### [Assigned task]
Pictures aside, the data must be reproduced exactly.

- Opening Delimiter -

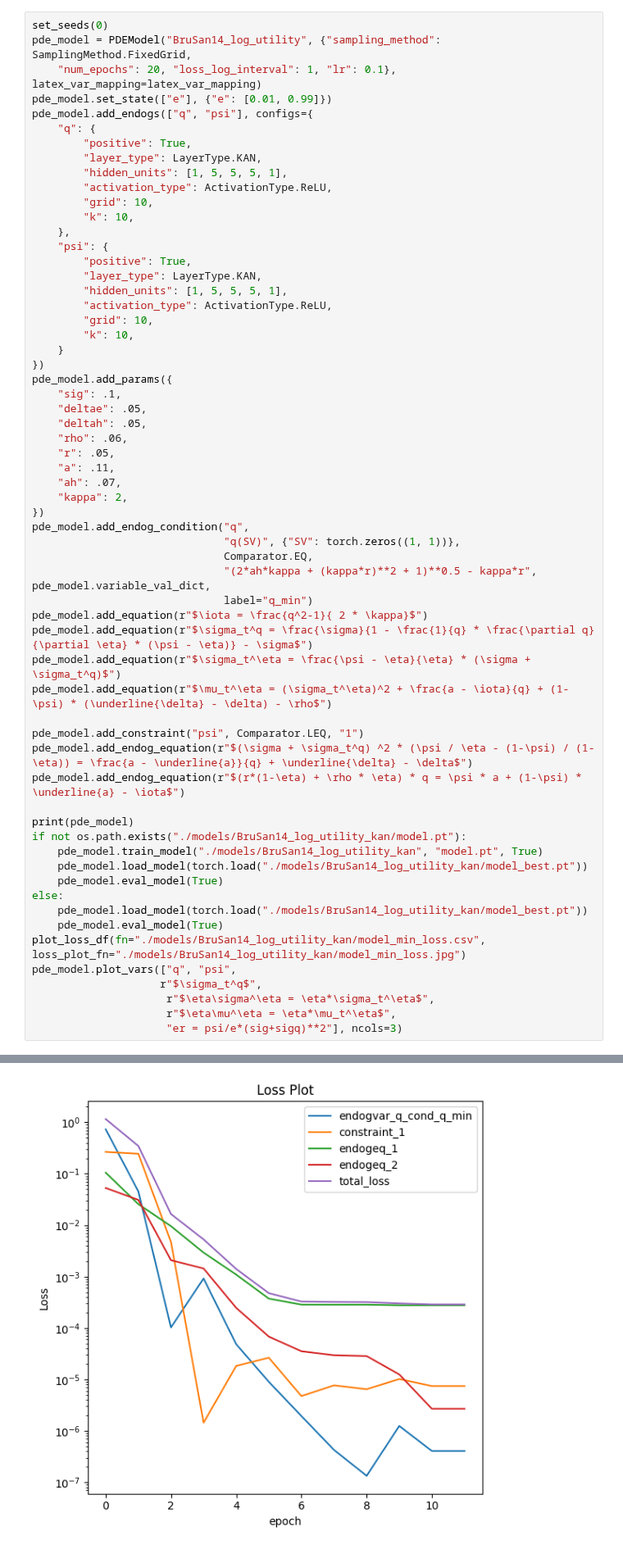
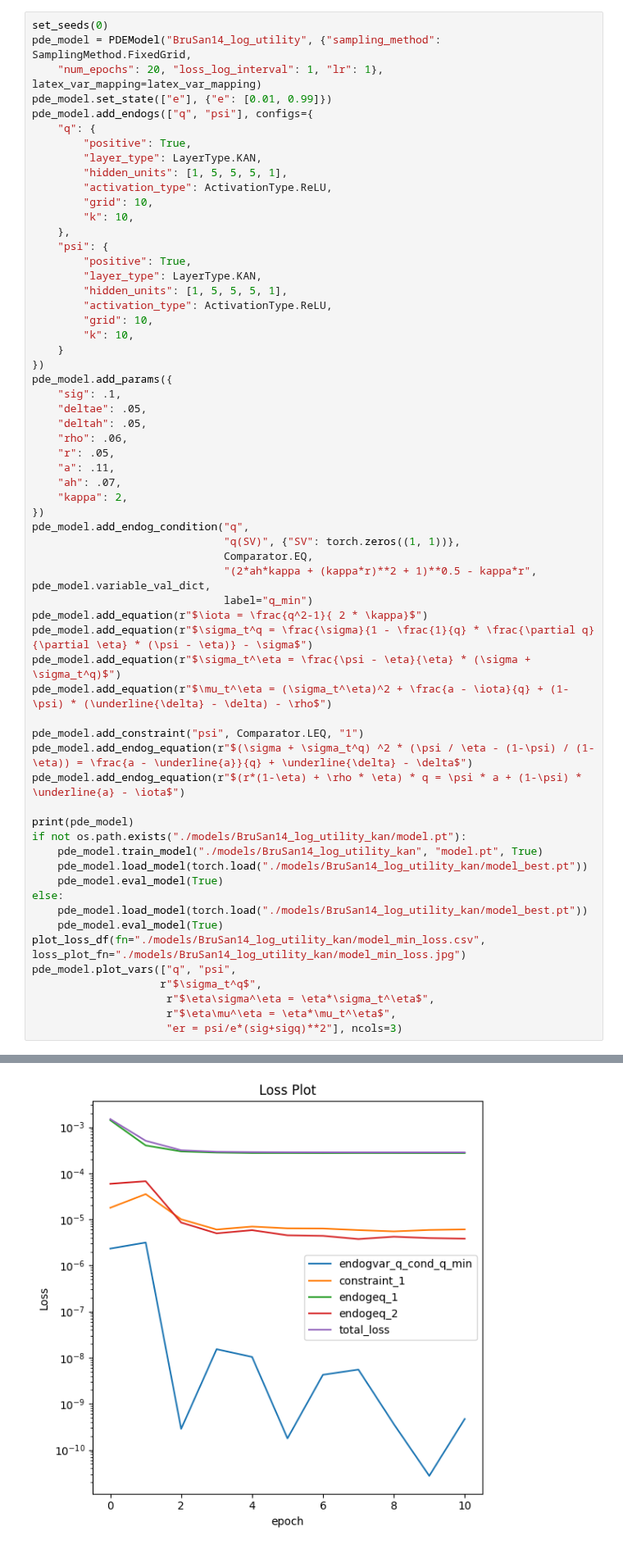
Before and after one commit to rotmanfinhub/deep-macrofin, a Jupyter notebook: examples/pymacrofin_eg/1d_problem_kan.ipynb, the cells around one changed output, grey strips where cells are left out. Shown at 82% size. Saved outputs shown, nothing was run; the diff lists cells and outputs as text.

```diff
--- a/examples/pymacrofin_eg/1d_problem_kan.ipynb
+++ b/examples/pymacrofin_eg/1d_problem_kan.ipynb
@@ -36,7 +36,7 @@ latex_var_mapping = {
 # %%
 set_seeds(0)
 pde_model = PDEModel("BruSan14_log_utility", {"sampling_method": SamplingMethod.FixedGrid,
-    "num_epochs": 20, "loss_log_interval": 1, "lr": 0.1}, latex_var_mapping=latex_var_mapping)
+    "num_epochs": 20, "loss_log_interval": 1, "lr": 1}, latex_var_mapping=latex_var_mapping)
 pde_model.set_state(["e"], {"e": [0.01, 0.99]})
 pde_model.add_endogs(["q", "psi"], configs={
     "q": {
@@ -117,10 +117,10 @@ training finished, total time :: 248.24922728538513
 Best model saved to ./models/BruSan14_log_utility_kan/model_best.pt if valid
 Model saved to ./models/BruSan14_log_utility_kan/model.pt
 Model loaded
 ===================================Evaluating===================================
 loss :: endogvar_q_cond_q_min: 0.0000,
 constraint_1: 0.0000,
 endogeq_1: 0.0003,
 endogeq_2: 0.0000,
 total_loss: 0.0003
-[figure, old version]
+[figure, new version]
```
Also changed, not shown: parts of 1 cell of this notebook, 1 other file.
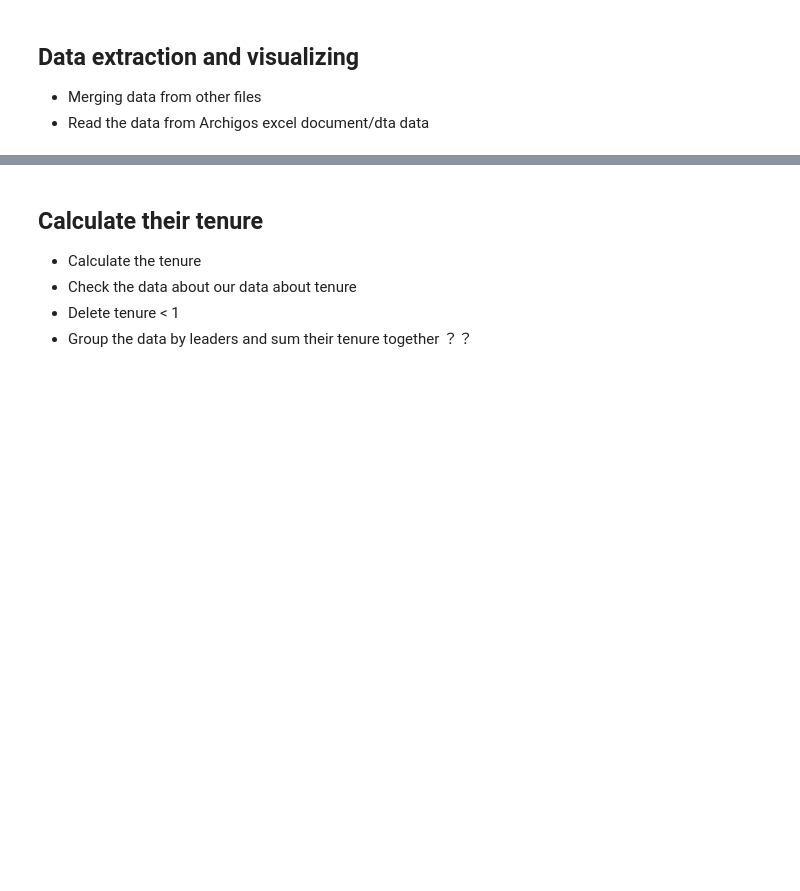
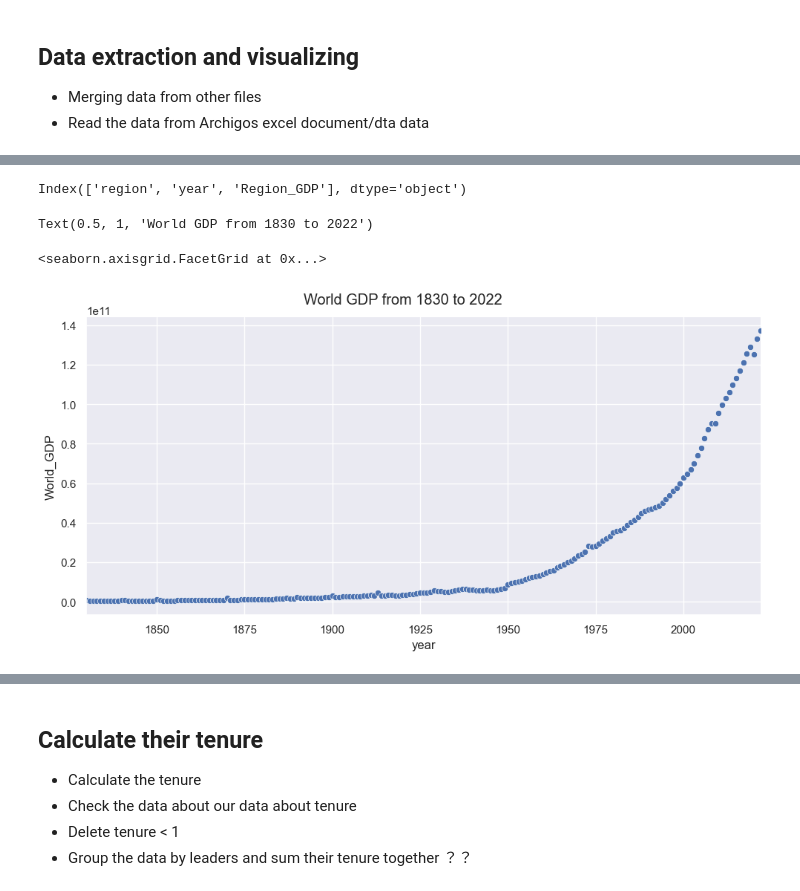
Before and after one commit to ShuaiZhao1/Analysing-Political-Executives-With-AI-data-processing, a Jupyter notebook: Notebooks/1-Data_extraction_and_visualizing.ipynb, the cells around one changed output, grey strips where cells are left out. Drawn from its saved outputs; the diff is of its cells as text; code cells hidden in the pictures; blank space fills up the shorter version.

```diff
--- a/Notebooks/1-Data_extraction_and_visualizing.ipynb
+++ b/Notebooks/1-Data_extraction_and_visualizing.ipynb
@@ -82,0 +157,26 @@ the string values returned are correct.
+# %%
+data_region = data_region[data_region['Region_GDP'] != 0]
+
+data_world = data_world[data_world['World_GDP'] != 0]
+# %%
+data_region.columns
+# %% [output]
+Index(['region', 'year', 'Region_GDP'], dtype='object')
+# %%
+# Apply the default theme
+sns.set_theme()
+
+# Create a visualization
+g = sns.relplot(
+    data=data_world,
+    x="year", y="World_GDP", aspect=2
+)
+
+g.fig.suptitle('World GDP from 1830 to 2022', y=1)  # Adjust y to avoid overlap with the plot
+
+# Set x-axis limits using the FacetGrid object
+g.set(xlim=(1830, 2022))
+# %% [output]
+Text(0.5, 1, 'World GDP from 1830 to 2022')
+<seaborn.axisgrid.FacetGrid at 0x...>
+[figure, added]
```
Also changed, not shown: parts of 34 cells of this notebook, 14 other files.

- Closing Delimiter -

### [Output]
Before and after one commit to rotmanfinhub/deep-macrofin, a Jupyter notebook: examples/pymacrofin_eg/1d_problem_kan.ipynb, the cells around one changed output, grey strips where cells are left out. Shown at 82% size. Saved outputs shown, nothing was run; the diff lists cells and outputs as text.

```diff
--- a/examples/pymacrofin_eg/1d_problem_kan.ipynb
+++ b/examples/pymacrofin_eg/1d_problem_kan.ipynb
@@ -36,7 +36,7 @@ latex_var_mapping = {
 # %%
 set_seeds(0)
 pde_model = PDEModel("BruSan14_log_utility", {"sampling_method": SamplingMethod.FixedGrid,
-    "num_epochs": 20, "loss_log_interval": 1, "lr": 0.1}, latex_var_mapping=latex_var_mapping)
+    "num_epochs": 20, "loss_log_interval": 1, "lr": 1}, latex_var_mapping=latex_var_mapping)
 pde_model.set_state(["e"], {"e": [0.01, 0.99]})
 pde_model.add_endogs(["q", "psi"], configs={
     "q": {
@@ -117,10 +117,10 @@ training finished, total time :: 248.24922728538513
 Best model saved to ./models/BruSan14_log_utility_kan/model_best.pt if valid
 Model saved to ./models/BruSan14_log_utility_kan/model.pt
 Model loaded
 ===================================Evaluating===================================
 loss :: endogvar_q_cond_q_min: 0.0000,
 constraint_1: 0.0000,
 endogeq_1: 0.0003,
 endogeq_2: 0.0000,
 total_loss: 0.0003
-[figure, old version]
+[figure, new version]
```
Also changed, not shown: parts of 1 cell of this notebook, 1 other file.
Before and after one commit to ShuaiZhao1/Analysing-Political-Executives-With-AI-data-processing, a Jupyter notebook: Notebooks/1-Data_extraction_and_visualizing.ipynb, the cells around one changed output, grey strips where cells are left out. Drawn from its saved outputs; the diff is of its cells as text; code cells hidden in the pictures; blank space fills up the shorter version.

```diff
--- a/Notebooks/1-Data_extraction_and_visualizing.ipynb
+++ b/Notebooks/1-Data_extraction_and_visualizing.ipynb
@@ -82,0 +157,26 @@ the string values returned are correct.
+# %%
+data_region = data_region[data_region['Region_GDP'] != 0]
+
+data_world = data_world[data_world['World_GDP'] != 0]
+# %%
+data_region.columns
+# %% [output]
+Index(['region', 'year', 'Region_GDP'], dtype='object')
+# %%
+# Apply the default theme
+sns.set_theme()
+
+# Create a visualization
+g = sns.relplot(
+    data=data_world,
+    x="year", y="World_GDP", aspect=2
+)
+
+g.fig.suptitle('World GDP from 1830 to 2022', y=1)  # Adjust y to avoid overlap with the plot
+
+# Set x-axis limits using the FacetGrid object
+g.set(xlim=(1830, 2022))
+# %% [output]
+Text(0.5, 1, 'World GDP from 1830 to 2022')
+<seaborn.axisgrid.FacetGrid at 0x...>
+[figure, added]
```
Also changed, not shown: parts of 34 cells of this notebook, 14 other files.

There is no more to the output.